Cheryl was late for school.
We've never been late with the rent.
used to refer to the part near the end of a period of time [≠ early]:
near the end[only before noun]
a late eighteenth century building
Paul's in his late forties.
in the late 1980s
By late afternoon, she had done 10 drawings.
to arrive or do something after the time when something could or should have been done:
He shouted a warning but it was too late.
too late to do something
Are we too late to get tickets?
It was too late to turn back.
happening or done after the usual or normal time:
after usual time
a late breakfast
The harvest was late this year because of the rain.
She looked tired - too many late nights (=nights when she went to bed after the normal time).
near the end of a day:
the late movie
It's late - I'd better go home.
dead[only before noun]
Mrs. Moore's late husband
a child who develops socially, emotionally, or physically at a later age than other children
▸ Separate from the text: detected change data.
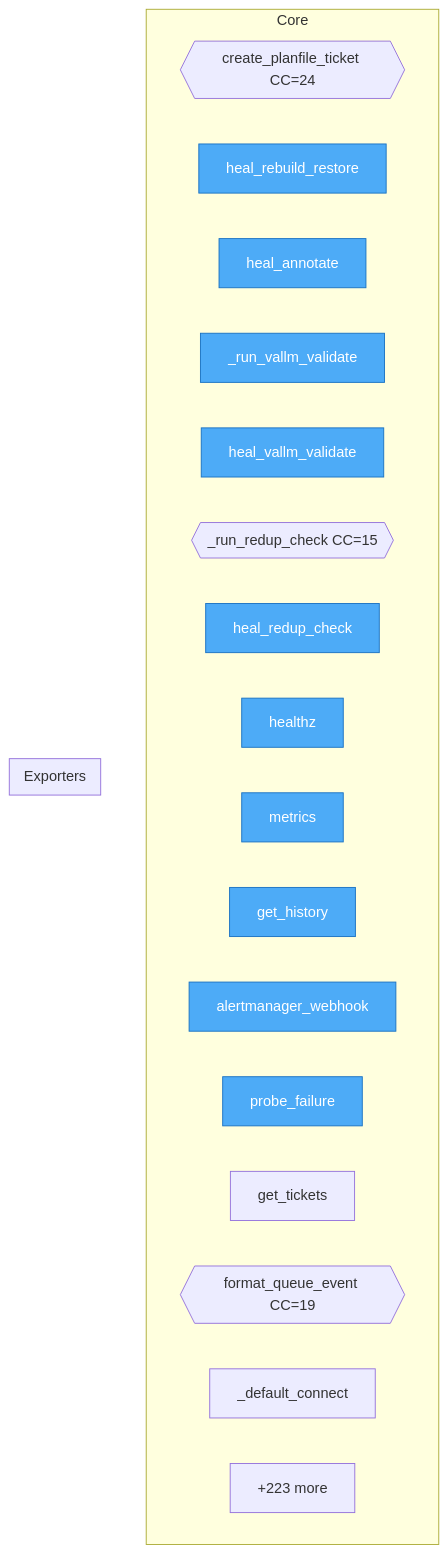
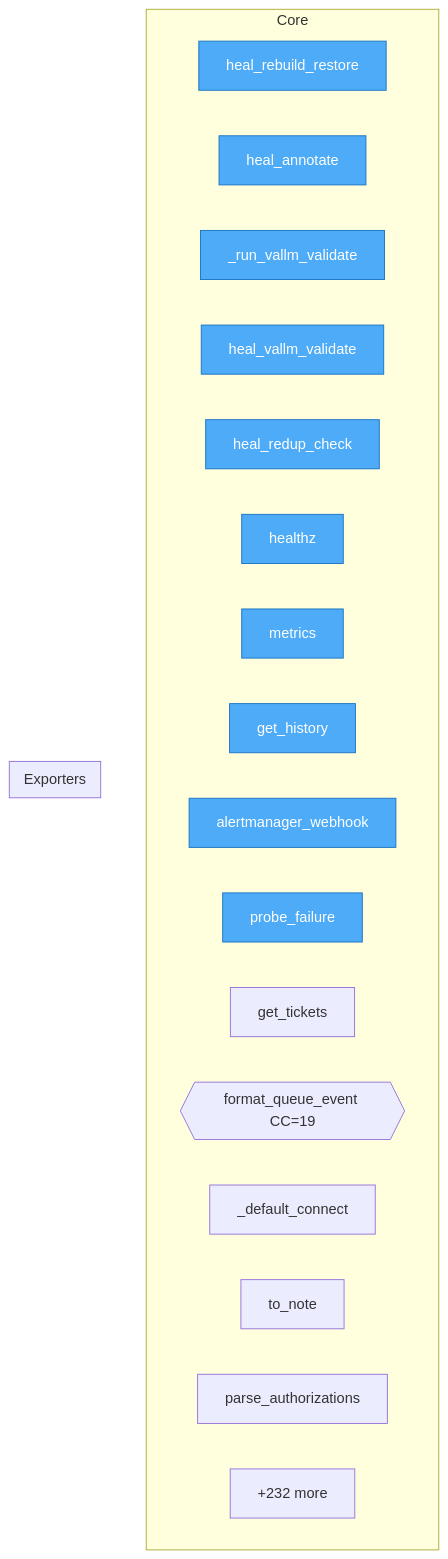
Before and after one commit to semcod/koru: the diagram in project/flow.mmd, drawn with Mermaid. The commit also changed 32 other files, not shown here.

```diff
--- a/project/flow.mmd
+++ b/project/flow.mmd
@@ -1,29 +1,29 @@
 flowchart TD
 %% generated in 0.01s
 
     %% Entry points (blue)
     classDef entry fill:#4dabf7,stroke:#1971c2,color:#fff
 
     subgraph Core
-        services__healing_webhook__app__create_planfile_ticket{{create_planfile_ticket CC=24}}
         services__healing_webhook__app__heal_rebuild_restore["heal_rebuild_restore"]
         services__healing_webhook__app__heal_annotate["heal_annotate"]
         services__healing_webhook__app___run_vallm_validate["_run_vallm_validate"]
         services__healing_webhook__app__heal_vallm_validate["heal_vallm_validate"]
-        services__healing_webhook__app___run_redup_check{{_run_redup_check CC=15}}
         services__healing_webhook__app__heal_redup_check["heal_redup_check"]
         services__healing_webhook__app__healthz["healthz"]
         services__healing_webhook__app__metrics["metrics"]
         services__healing_webhook__app__get_history["get_history"]
         services__healing_webhook__app__alertmanager_webhook["alertmanager_webhook"]
         services__healing_webhook__app__probe_failure["probe_failure"]
         services__healing_webhook__app__get_tickets["get_tickets"]
         src__koru__watch__format_queue_event{{format_queue_event CC=19}}
         src__koru__watch___default_connect["_default_connect"]
-        ...["+223 more"]
+        src__koru__gate__GateAuthorization__to_note["to_note"]
+        src__koru__gate__parse_authorizations["parse_authorizations"]
+        ...["+232 more"]
     end
 
     subgraph Exporters
     end
 
     class services__healing_webhook__app__heal_rebuild_restore,services__healing_webhook__app__heal_annotate,services__healing_webhook__app___run_vallm_validate,services__healing_webhook__app__heal_vallm_validate,services__healing_webhook__app__heal_redup_check,services__healing_webhook__app__healthz,services__healing_webhook__app__metrics,services__healing_webhook__app__get_history,services__healing_webhook__app__alertmanager_webhook,services__healing_webhook__app__probe_failure entry
```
someone who does not become successful until they are older
used to show disapproval because someone has done something too late:
It's a bit late in the day to start having objections.
used about someone who has died fairly recently:
Billy Hicks, late of this parish
—lateness noun [uncountable]
penalties for lateness at work
despite the lateness of the hour